Secure Prime Mat Real Estate
A beginner might feel more comfortable somewhere in the middle of the room. You want to be close enough to the front so you’re able to see what’s going on, but it helps to have a few people around you to follow if you’re not sure what a particular pose entails.
Listen and Focus on You
Many people who try yoga are intimidated because they’re afraid that those around them will be judging. Practicing yoga is all about focusing your efforts on yourself. The truth is — the people around you are preoccupied with their own poses (that involve so many different alignment cues and muscle movements) that you may hardly notice your peers. Try to turn off your mind and just listen. Listen to the teacher and try to follow their cues and tips. Don’t think, just try.

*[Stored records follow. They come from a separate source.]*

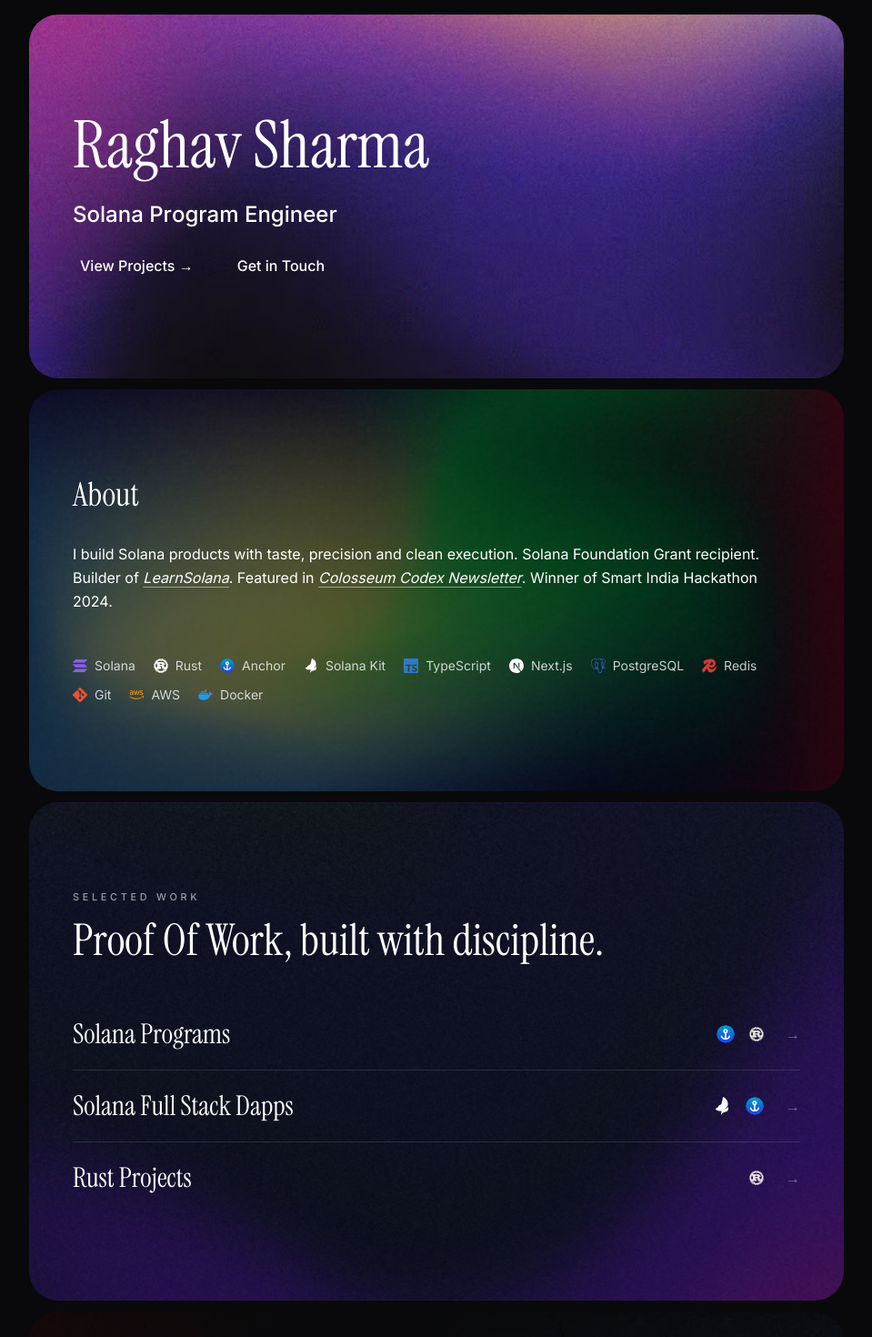
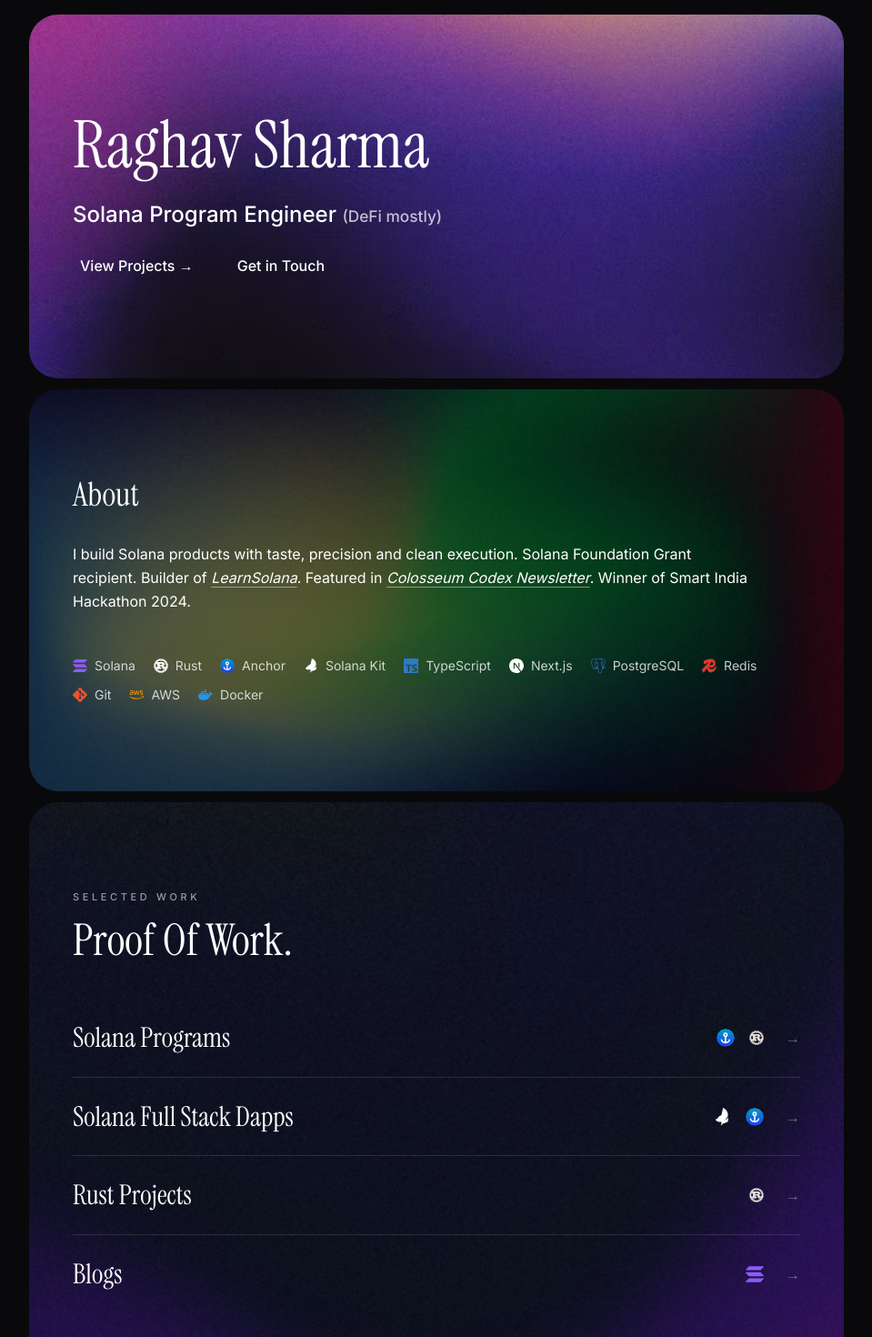
Before and after one commit to Some1Uknow/minimal-portfolio, a Next.js app: page / in a window 1280 px wide. Shown: the top 1470 px of the page at 91% size, without its empty margins (160-1119 px from the left). Built offline with nearby package versions, Linux system fonts and the light colour scheme.

Commit message:
Refine portfolio sections and add blogs page

```diff
--- /dev/null
+++ b/src/app/blogs/page.tsx
@@ -0,0 +1,101 @@
+import type { Metadata } from 'next';
+import Link from 'next/link';
+import { SiSolana } from 'react-icons/si';
+
+import { blogPosts } from '@/lib/blog-data';
+
+const siteUrl = 'https://raghav.codes';
+
+export const metadata: Metadata = {
+  title: 'Blogs',
+  description: 'Notes and long-form Solana writing from Raghav Sharma.',
+  alternates: {
+    canonical: '/blogs',
+  },
+  openGraph: {
+    title: 'Blogs | Raghav Sharma',
+    description: 'Notes and long-form Solana writing from Raghav Sharma.',
+    url: `${siteUrl}/blogs`,
+    images: [
+      {
+        url: `${siteUrl}/bg-7.jpg`,
+        width: 1200,
+        height: 630,
+        alt: 'Blogs',
+      },
+    ],
+  },
+  twitter: {
+    card: 'summary_large_image',
+    title: 'Blogs | Raghav Sharma',
+    description: 'Notes and long-form Solana writing from Raghav Sharma.',
+    images: [`${siteUrl}/bg-7.jpg`],
+  },
+};
+
+export default function BlogsPage() {
+  return (
+    <div className="min-h-screen pt-2 text-white selection:bg-cyan-300/20 md:pt-4">
+      <main>
+        <section
+          className="section-wrapper"
+          style={{
+            backgroundImage:
+              'linear-gradient(135deg, rgba(21, 12, 44, 0.9), rgba(7, 36, 61, 0.66)), url(/bg-7.jpg)',
+          }}
+        >
+          <div className="section-content py-12 md:py-20">
+            <div className="flex flex-wrap items-center justify-between gap-4">
+              <Link
+                href="/#projects"
+                className="inline-flex items-center text-sm text-white/72 transition-colors hover:text-white focus-visible:outline-none focus-visible:ring-2 focus-visible:ring-cyan-300 focus-visible:ring-offset-2 focus-visible:ring-offset-zinc-950"
+              >
+                Back to projects
+              </Link>
+
+              <span className="inline-flex items-center">
+                <SiSolana aria-hidden="true" className="h-5 w-5 shrink-0 text-[#8B5CF6]" />
+                <span className="sr-only">Solana</span>
+              </span>
+            </div>
+
+            <div className="mt-8 max-w-3xl">
+              <h1 className="text-balance font-heading text-2xl text-white sm:text-5xl lg:text-6xl">
+                Blogs
+              </h1>
+              <p className="mt-4 max-w-2xl text-pretty text-sm leading-6 text-white/74">
+                Short notes and long-form Solana writing.
+              </p>
+            </div>
+
+            <div className="mt-10 border-t border-white/12 pt-8 md:mt-12 md:pt-10">
+              <div className="space-y-0">
+                {blogPosts.map((post) => (
+                  <article
+                    key={post.url}
+                    className="border-b border-white/12 py-5 transition-colors duration-300 hover:border-white/28 last:border-b-0 sm:py-6"
+                  >
+                    <div className="flex flex-col gap-3 md:flex-row md:items-start md:justify-between md:gap-6">
+                      <h2 className="max-w-2xl font-heading text-xl leading-tight text-white sm:text-2xl">
+                        {post.title}
+                      </h2>
+
+                      <a
+                        href={post.url}
+                        target="_blank"
+                        rel="noopener noreferrer"
+                        className="shrink-0 text-sm text-white/70 transition-colors hover:text-white focus-visible:outline-none focus-visible:ring-2 focus-visible:ring-cyan-300 focus-visible:ring-offset-2 focus-visible:ring-offset-zinc-950"
+                      >
+                        Read on X
+                      </a>
+                    </div>
+                  </article>
+                ))}
+              </div>
+            </div>
+          </div>
+        </section>
+      </main>
+    </div>
+  );
+}
--- a/src/app/globals.css
+++ b/src/app/globals.css
@@ -32,6 +32,7 @@
   position: relative;
   border-radius: 1.5rem;
   overflow: hidden;
+  background-repeat: no-repeat;
   background-size: cover;
   background-position: center;
 }
@@ -85,7 +86,7 @@
   background-image:
     linear-gradient(rgba(10, 10, 10, 0.52), rgba(10, 10, 10, 0.68)),
     url('/bg-2.png');
-  background-position: center;
+  background-position: center 58%;
 }
 
 .section-contact {
--- a/src/app/projects/[category]/page.tsx
+++ b/src/app/projects/[category]/page.tsx
@@ -64,10 +64,10 @@
     <article className="group border-b border-white/12 py-5 transition-colors duration-300 hover:border-white/28 last:border-b-0 sm:py-6">
       <div className="flex flex-col gap-3 md:flex-row md:items-start md:justify-between md:gap-6">
         <div className="min-w-0 max-w-2xl">
-          <h2 className="font-heading text-xl leading-none text-white transition-transform duration-300 ease-out group-hover:translate-x-1 sm:text-2xl">
+          <h2 className="font-heading text-xl leading-tight text-white transition-transform duration-300 ease-out group-hover:translate-x-1 sm:text-2xl">
             {project.title}
           </h2>
-          <p className="mt-2 max-w-xl text-sm leading-6 text-white/72">
+          <p className="mt-2 max-w-xl text-pretty text-sm leading-6 text-white/72">
             {project.description}
           </p>
         </div>
@@ -147,17 +147,17 @@
             </div>
 
             <div className="mt-8 max-w-3xl">
-              <h1 className="text-balance font-heading text-4xl text-white sm:text-6xl">
+              <h1 className="text-balance font-heading text-2xl text-white sm:text-5xl lg:text-6xl">
                 {projectCategory.title}
               </h1>
-              <p className="mt-4 max-w-2xl text-sm leading-6 text-white/74">
+              <p className="mt-4 max-w-2xl text-pretty text-sm leading-6 text-white/74">
                 {projectCategory.pageIntro}
               </p>
             </div>
 
             <nav
               aria-label="Project categories"
-              className="mt-8 flex flex-wrap items-center gap-x-5 gap-y-2 text-sm"
+              className="mt-8 flex flex-wrap items-center gap-x-4 gap-y-2 text-sm sm:gap-x-5"
             >
               {projectCategories.map((categoryOption) => {
                 const isActive = categoryOption.slug === projectCategory.slug;
--- a/src/app/sitemap.ts
+++ b/src/app/sitemap.ts
@@ -14,6 +14,12 @@
       changeFrequency: 'weekly',
       priority: 1,
     },
+    {
+      url: `${siteUrl}/blogs`,
+      lastModified: currentDate,
+      changeFrequency: 'monthly',
+      priority: 0.8,
+    },
     ...projectCategories.map((category) => ({
       url: `${siteUrl}/projects/${category.slug}`,
       lastModified: currentDate,
--- a/src/components/about.tsx
+++ b/src/components/about.tsx
@@ -17,7 +17,7 @@
           transition={{ duration: 0.5, ease: 'easeOut' }}
           viewOptions={{ margin: '0px 0px -100px 0px' }}
         >
-          <h2 className="font-heading text-2xl sm:text-4xl mb-6 md:mb-8 text-white">
+          <h2 className="mb-6 font-heading text-xl text-white sm:text-4xl md:mb-8">
             About
           </h2>
         </InView>
@@ -31,7 +31,7 @@
           transition={{ duration: 0.6, ease: 'easeOut', delay: 0.2 }}
           viewOptions={{ margin: '0px 0px -50px 0px' }}
         >
-          <p className="max-w-3xl mb-8 text-sm leading-relaxed text-white sm:text-base md:mb-12">
+          <p className="mb-8 max-w-3xl text-pretty text-sm leading-relaxed text-white sm:text-base md:mb-12">
             {aboutContent.summary} Solana Foundation Grant recipient. Builder of{' '}
             <a
               href="https://learnsol.site"
--- a/src/components/contact.tsx
+++ b/src/components/contact.tsx
@@ -15,7 +15,7 @@
           transition={{ duration: 0.5, ease: 'easeOut' }}
           viewOptions={{ margin: '0px 0px -100px 0px' }}
         >
-          <h2 className="font-heading text-2xl sm:text-4xl text-white mb-4 md:mb-6">
+          <h2 className="mb-4 font-heading text-xl text-white sm:text-4xl md:mb-6">
             Contact
           </h2>
         </InView>
--- a/src/components/experience.tsx
+++ b/src/components/experience.tsx
@@ -15,7 +15,7 @@
           transition={{ duration: 0.5, ease: 'easeOut' }}
           viewOptions={{ margin: '0px 0px -100px 0px' }}
         >
-          <h2 className="font-heading text-2xl sm:text-4xl text-white mb-6 md:mb-10">
+          <h2 className="mb-6 font-heading text-xl text-white sm:text-4xl md:mb-10">
             Experience
           </h2>
         </InView>
--- a/src/components/header.tsx
+++ b/src/components/header.tsx
@@ -11,19 +11,23 @@
           as="h1"
           preset="fade"
           per="char"
-          className="font-heading text-4xl sm:text-6xl md:text-7xl mb-6 text-white"
+          className="mb-6 font-heading text-3xl text-white sm:text-6xl md:text-7xl"
         >
           Raghav Sharma
         </TextEffect>
-        <TextEffect
-          as="h2"
-          preset="fade"
-          per="char"
-          className="text-lg sm:text-2xl font-medium mb-6 text-white"
-          delay={0.3}
+        <InView
+          variants={{
+            hidden: { opacity: 0, y: 10 },
+            visible: { opacity: 1, y: 0 },
+          }}
+          transition={{ duration: 0.45, ease: 'easeOut', delay: 0.3 }}
+          viewOptions={{ margin: '0px 0px -50px 0px' }}
         >
-          Solana Program Engineer
-        </TextEffect>
+          <h2 className="mb-6 text-base font-medium text-white sm:text-2xl">
+            Solana Program Engineer{' '}
+            <span className="text-[0.72em] text-white/72">(DeFi mostly)</span>
+          </h2>
+        </InView>
 
         <InView
           variants={{
--- a/src/components/project-logos.tsx
+++ b/src/components/project-logos.tsx
@@ -103,7 +103,13 @@
   labelMode?: 'show' | 'sr-only' | 'hide';
 }) {
   return (
-    <div className={variant === 'pill' ? 'flex flex-wrap gap-2' : 'flex flex-wrap gap-4'}>
+    <div
+      className={
+        variant === 'pill'
+          ? 'flex flex-wrap items-center gap-2'
+          : 'flex flex-nowrap items-center gap-3 sm:gap-4'
+      }
+    >
       {logos.map((logo) => (
         <TechBadge
           key={logo}
--- a/src/components/projects.tsx
+++ b/src/components/projects.tsx
@@ -1,4 +1,5 @@
 import Link from 'next/link';
+import { SiSolana } from 'react-icons/si';
 
 import { TechBadgeRow } from '@/components/project-logos';
 import { projectCategories } from '@/lib/projects';
@@ -12,15 +13,15 @@
     <li className="border-b border-white/12 transition-colors duration-300 hover:border-white/28 last:border-b-0">
       <Link
         href={`/projects/${category.slug}`}
-        className="group flex items-center justify-between gap-4 py-5 text-white transition-colors hover:text-white focus-visible:outline-none focus-visible:ring-2 focus-visible:ring-cyan-300 focus-visible:ring-offset-2 focus-visible:ring-offset-zinc-950 sm:py-6"
+        className="group flex items-start justify-between gap-4 py-5 text-white transition-colors hover:text-white focus-visible:outline-none focus-visible:ring-2 focus-visible:ring-cyan-300 focus-visible:ring-offset-2 focus-visible:ring-offset-zinc-950 sm:items-center sm:py-6"
       >
         <div className="min-w-0">
-          <h3 className="font-heading text-2xl leading-none transition-transform duration-300 ease-out group-hover:translate-x-1 sm:text-3xl">
+          <h3 className="font-heading text-xl leading-tight transition-transform duration-300 ease-out group-hover:translate-x-1 sm:text-3xl">
             {category.title}
           </h3>
         </div>
 
-        <div className="flex items-center gap-4 transition-opacity duration-300 group-hover:opacity-100 sm:gap-6">
+        <div className="flex shrink-0 items-center gap-3 transition-opacity duration-300 group-hover:opacity-100 sm:gap-6">
           <TechBadgeRow
             logos={category.logos}
             variant="minimal"
@@ -46,8 +47,8 @@
           <p className="text-[0.68rem] font-medium uppercase tracking-[0.34em] text-white/58">
             Selected Work
           </p>
-          <h2 className="mt-4 text-balance font-heading text-3xl text-white sm:text-5xl">
-            Proof Of Work, built with discipline.
+          <h2 className="mt-4 text-balance font-heading text-2xl text-white sm:text-5xl">
+            Proof Of Work.
           </h2>
         </div>
 
@@ -55,6 +56,31 @@
           {projectCategories.map((category) => (
             <ProjectCategoryRow key={category.slug} category={category} />
           ))}
+          <li className="border-b border-white/12 transition-colors duration-300 hover:border-white/28 last:border-b-0">
+            <Link
+              href="/blogs"
+              className="group flex items-start justify-between gap-4 py-5 text-white transition-colors hover:text-white focus-visible:outline-none focus-visible:ring-2 focus-visible:ring-cyan-300 focus-visible:ring-offset-2 focus-visible:ring-offset-zinc-950 sm:items-center sm:py-6"
+            >
+              <div className="min-w-0">
+                <h3 className="font-heading text-xl leading-tight transition-transform duration-300 ease-out group-hover:translate-x-1 sm:text-3xl">
+                  Blogs
+                </h3>
+              </div>
+
+              <div className="flex shrink-0 items-center gap-3 transition-opacity duration-300 group-hover:opacity-100 sm:gap-6">
+                <span className="inline-flex items-center">
+                  <SiSolana aria-hidden="true" className="h-5 w-5 shrink-0 text-[#8B5CF6]" />
+                  <span className="sr-only">Solana</span>
+                </span>
+                <span
+                  aria-hidden="true"
+                  className="text-base text-white/40 transition-transform duration-300 group-hover:translate-x-1 group-hover:text-white/70"
+                >
+                  &rarr;
+                </span>
+              </div>
+            </Link>
+          </li>
         </ul>
       </div>
     </section>
--- /dev/null
+++ b/src/lib/blog-data.ts
@@ -0,0 +1,19 @@
+export type BlogPost = {
+  title: string;
+  url: string;
+};
+
+export const blogPosts: BlogPost[] = [
+  {
+    title: 'Wtf is an escrow and how you can build one?',
+    url: 'https://x.com/raghavdotsol/status/2031427491815170326?s=20',
+  },
+  {
+    title: 'My attempt at improving defi observability',
+    url: 'https://x.com/raghavdotsol/status/2023447051682697573?s=20',
+  },
+  {
+    title: 'Solana PDAs: 0 to 1.',
+    url: 'https://x.com/raghavdotsol/status/2011854420695507332?s=20',
+  },
+];
```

One Step at a Time
Many poses offer multiple variations but don’t feel like you need to do the maximum your first time. Yoga is about doing poses properly to benefit your body. Don’t sacrifice proper alignment for depth. Know when to reel your ego.
Have an Open Mind
Many classes will include breathing exercises, some “om”ing, and/or the singing of mantra towards the beginning and end of class. The first time you hear a roomful of people erupt into a Sanskrit chant, it can be a little startling. You don’t need to participate in chants if you don’t know them or don’t feel comfortable — just sit quietly and listen.
Classes often close with a salutation of “Namaste”. Take a moment afterwards to collect yourself, return any props you used (blocks, straps, etc.), clean down your mat and return it to the appropriate area. Congratulate yourself on having tried something new!